Your answer should reproduce every line of the material in which the word "STAFF" occurs.

★ ★ ★

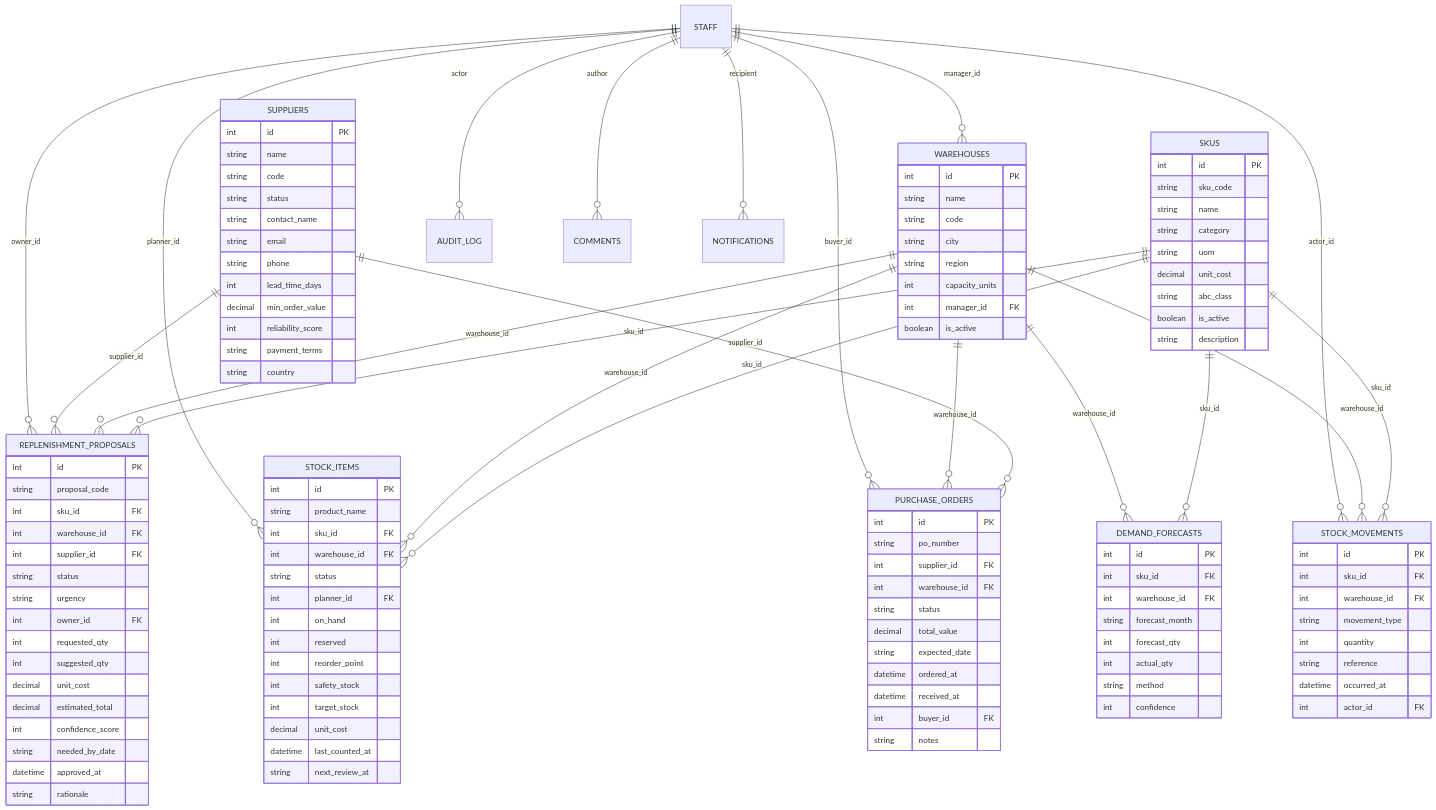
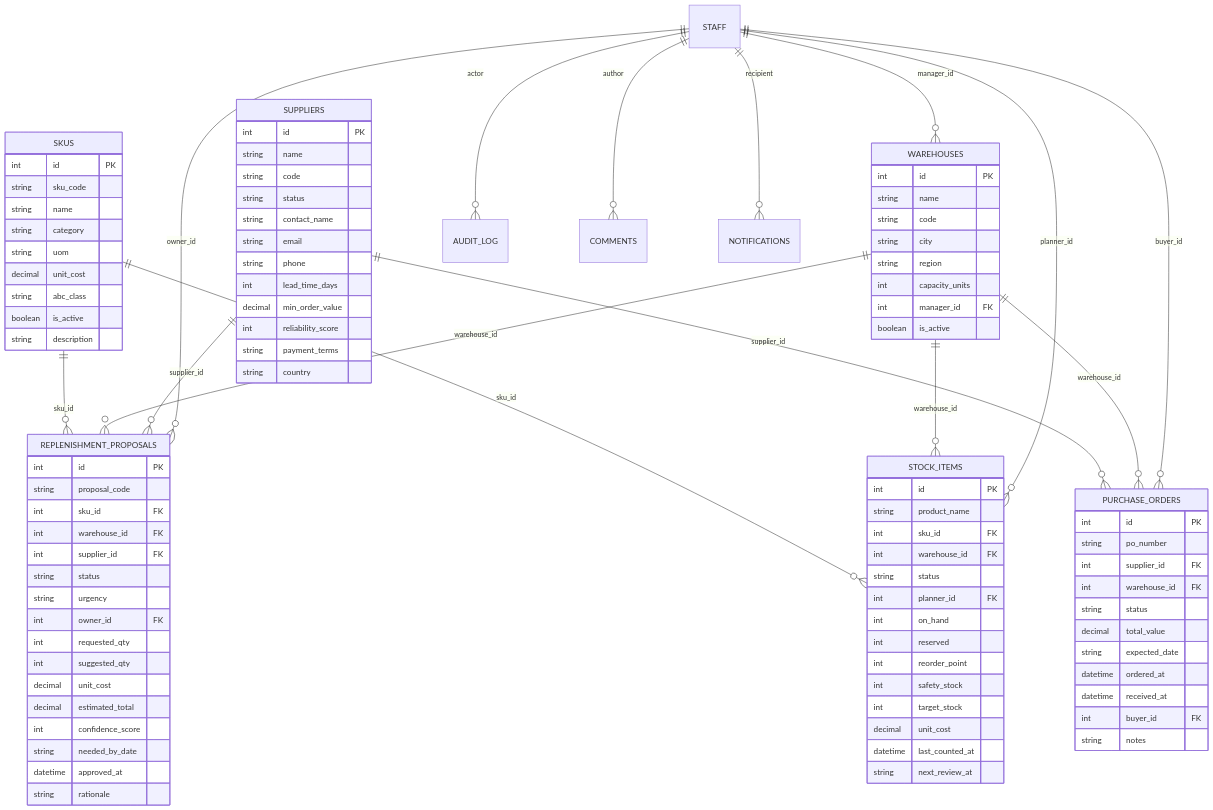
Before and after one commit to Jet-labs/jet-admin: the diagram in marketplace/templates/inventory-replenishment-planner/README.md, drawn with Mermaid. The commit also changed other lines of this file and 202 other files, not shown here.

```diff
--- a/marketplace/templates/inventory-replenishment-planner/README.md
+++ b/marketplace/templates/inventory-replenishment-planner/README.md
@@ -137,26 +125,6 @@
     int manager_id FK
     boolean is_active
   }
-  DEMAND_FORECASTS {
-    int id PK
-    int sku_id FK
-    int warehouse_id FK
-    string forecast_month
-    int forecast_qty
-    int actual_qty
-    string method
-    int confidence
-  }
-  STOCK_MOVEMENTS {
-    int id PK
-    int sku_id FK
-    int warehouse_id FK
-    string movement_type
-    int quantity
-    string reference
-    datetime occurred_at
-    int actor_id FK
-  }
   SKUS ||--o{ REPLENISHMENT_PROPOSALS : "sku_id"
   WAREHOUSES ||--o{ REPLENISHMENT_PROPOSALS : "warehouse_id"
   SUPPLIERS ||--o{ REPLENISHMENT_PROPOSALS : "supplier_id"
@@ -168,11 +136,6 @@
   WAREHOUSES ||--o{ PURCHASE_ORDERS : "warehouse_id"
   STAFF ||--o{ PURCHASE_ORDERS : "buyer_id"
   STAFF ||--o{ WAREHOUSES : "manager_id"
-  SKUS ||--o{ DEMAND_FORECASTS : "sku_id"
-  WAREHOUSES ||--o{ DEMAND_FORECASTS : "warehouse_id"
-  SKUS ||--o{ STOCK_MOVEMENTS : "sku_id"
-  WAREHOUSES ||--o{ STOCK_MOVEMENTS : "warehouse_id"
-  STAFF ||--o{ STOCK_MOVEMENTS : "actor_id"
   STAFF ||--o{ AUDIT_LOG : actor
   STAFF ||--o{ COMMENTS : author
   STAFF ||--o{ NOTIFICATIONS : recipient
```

★ ★ ★

> **ANSWER BELOW**:
   STAFF ||--o{ PURCHASE_ORDERS : "buyer_id"
   STAFF ||--o{ WAREHOUSES : "manager_id"
-  STAFF ||--o{ STOCK_MOVEMENTS : "actor_id"
   STAFF ||--o{ AUDIT_LOG : actor
   STAFF ||--o{ COMMENTS : author
   STAFF ||--o{ NOTIFICATIONS : recipient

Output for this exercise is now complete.